TASK OBJECTIVE: Where the word "components" occurs in a line of the listing, please copy the line.

DATASET ENTRIES:
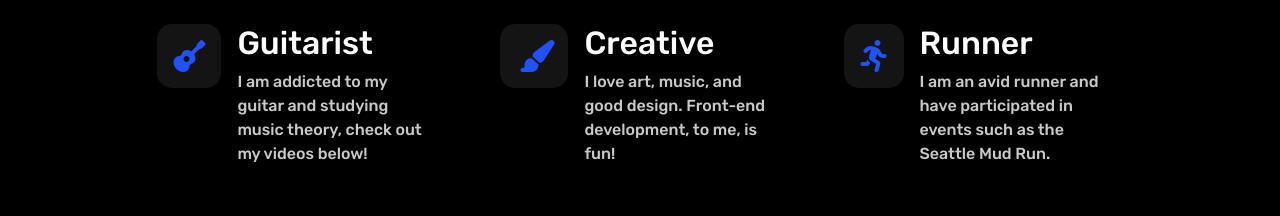
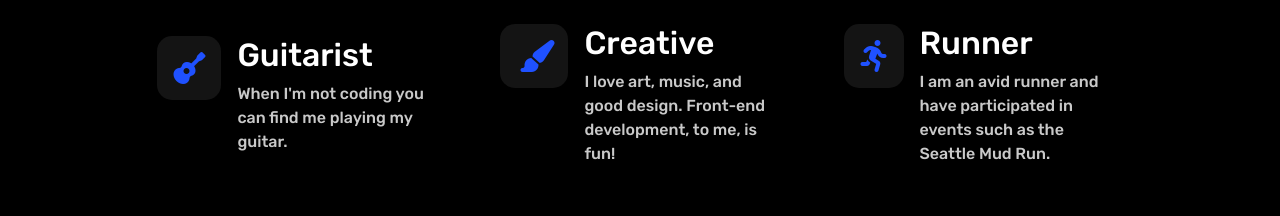
Before and after one commit to ColinJhEdwards/react-portfolio, a React (Create React App) app: page / in a window 1280 px wide. Shown: the part 1778-1994 px from the top of the page. Built offline with nearby package versions, Linux system fonts and the light colour scheme.

Commit message:
removed guitar section on home page

```diff
--- a/src/components/OtherSkills.js
+++ b/src/components/OtherSkills.js
@@ -13,10 +13,7 @@ const OtherSkills = () => {
           </div>
           <div className="text">
             <h2>Guitarist</h2>
-            <p>
-              I am addicted to my guitar and studying music theory, check out my
-              videos below!
-            </p>
+            <p>When I'm not coding you can find me playing my guitar.</p>
           </div>
         </div>
 
--- a/src/components/Skills.js
+++ b/src/components/Skills.js
@@ -59,7 +59,8 @@ const Skills = () => {
             >
               <h2>&#60;React&#62;</h2>
               <h2>&#60;Algorithms&#62;</h2>
-              <h2>&#60;Test Driven Development&#62;</h2>
+              <h2>&#60;Unit Testing&#62;</h2>
+              <h2>&#60;Integration Testing&#62;</h2>
             </motion.div>
           </div>
         </Toggle>
--- a/src/pages/Home.js
+++ b/src/pages/Home.js
@@ -73,9 +73,9 @@ const Home = () => {
       <StyledOtherSkills className="otherSkills">
         <OtherSkills />
       </StyledOtherSkills>
-      <StyledAbout className="about">
+      {/* <StyledAbout className="about">
         <AboutMe />
-      </StyledAbout>
+      </StyledAbout> */}
     </>
   );
 };
```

SOLUTION FOR THIS EXERCISE:
--- a/src/components/OtherSkills.js
+++ b/src/components/OtherSkills.js
--- a/src/components/Skills.js
+++ b/src/components/Skills.js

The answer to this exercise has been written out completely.